— RECORD EXTRACTS —
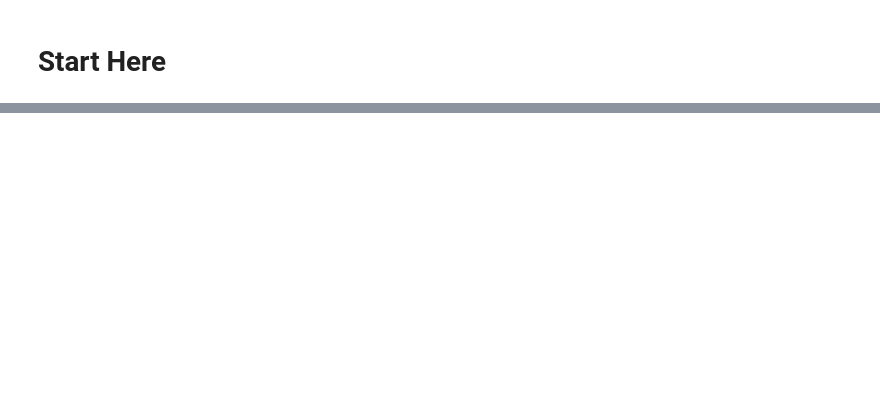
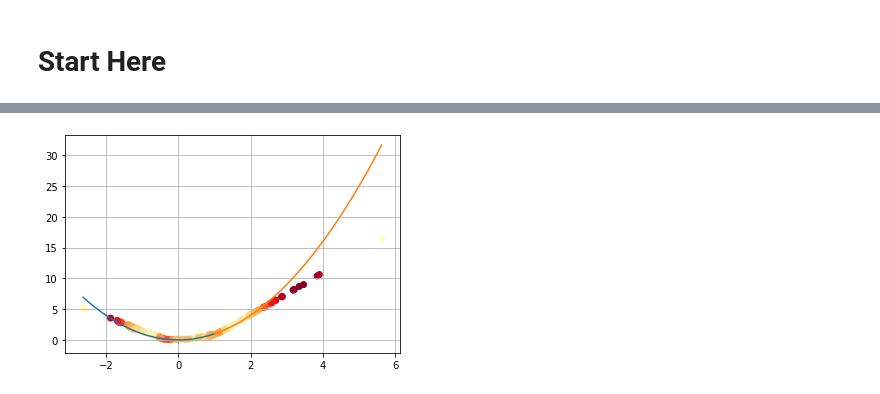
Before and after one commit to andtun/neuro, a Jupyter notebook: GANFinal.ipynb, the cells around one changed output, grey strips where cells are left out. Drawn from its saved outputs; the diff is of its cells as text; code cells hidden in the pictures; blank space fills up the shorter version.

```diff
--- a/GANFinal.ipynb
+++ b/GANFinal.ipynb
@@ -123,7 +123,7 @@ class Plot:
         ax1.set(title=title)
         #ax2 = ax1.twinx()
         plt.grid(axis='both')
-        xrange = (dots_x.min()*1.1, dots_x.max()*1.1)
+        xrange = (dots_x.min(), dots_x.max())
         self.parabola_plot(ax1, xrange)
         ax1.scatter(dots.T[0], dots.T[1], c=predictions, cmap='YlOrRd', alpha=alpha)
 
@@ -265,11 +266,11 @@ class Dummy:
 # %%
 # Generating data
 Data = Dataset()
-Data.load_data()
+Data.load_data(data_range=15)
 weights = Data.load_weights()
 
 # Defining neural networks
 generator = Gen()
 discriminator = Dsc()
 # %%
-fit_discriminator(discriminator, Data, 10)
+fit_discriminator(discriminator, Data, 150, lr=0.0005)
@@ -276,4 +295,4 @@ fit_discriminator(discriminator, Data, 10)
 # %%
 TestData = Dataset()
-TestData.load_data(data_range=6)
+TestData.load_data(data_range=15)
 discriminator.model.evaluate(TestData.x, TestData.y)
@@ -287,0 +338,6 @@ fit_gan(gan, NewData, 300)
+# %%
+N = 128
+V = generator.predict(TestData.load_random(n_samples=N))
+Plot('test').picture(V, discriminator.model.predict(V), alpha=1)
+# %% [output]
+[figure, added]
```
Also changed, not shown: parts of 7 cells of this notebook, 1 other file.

— EXERCISE OBJECTIVE —
Down to the last line, return the entries above exactly, with no pictures.

— RESULT OF THIS EXERCISE —
Before and after one commit to andtun/neuro, a Jupyter notebook: GANFinal.ipynb, the cells around one changed output, grey strips where cells are left out. Drawn from its saved outputs; the diff is of its cells as text; code cells hidden in the pictures; blank space fills up the shorter version.

```diff
--- a/GANFinal.ipynb
+++ b/GANFinal.ipynb
@@ -123,7 +123,7 @@ class Plot:
         ax1.set(title=title)
         #ax2 = ax1.twinx()
         plt.grid(axis='both')
-        xrange = (dots_x.min()*1.1, dots_x.max()*1.1)
+        xrange = (dots_x.min(), dots_x.max())
         self.parabola_plot(ax1, xrange)
         ax1.scatter(dots.T[0], dots.T[1], c=predictions, cmap='YlOrRd', alpha=alpha)
 
@@ -265,11 +266,11 @@ class Dummy:
 # %%
 # Generating data
 Data = Dataset()
-Data.load_data()
+Data.load_data(data_range=15)
 weights = Data.load_weights()
 
 # Defining neural networks
 generator = Gen()
 discriminator = Dsc()
 # %%
-fit_discriminator(discriminator, Data, 10)
+fit_discriminator(discriminator, Data, 150, lr=0.0005)
@@ -276,4 +295,4 @@ fit_discriminator(discriminator, Data, 10)
 # %%
 TestData = Dataset()
-TestData.load_data(data_range=6)
+TestData.load_data(data_range=15)
 discriminator.model.evaluate(TestData.x, TestData.y)
@@ -287,0 +338,6 @@ fit_gan(gan, NewData, 300)
+# %%
+N = 128
+V = generator.predict(TestData.load_random(n_samples=N))
+Plot('test').picture(V, discriminator.model.predict(V), alpha=1)
+# %% [output]
+[figure, added]
```
Also changed, not shown: parts of 7 cells of this notebook, 1 other file.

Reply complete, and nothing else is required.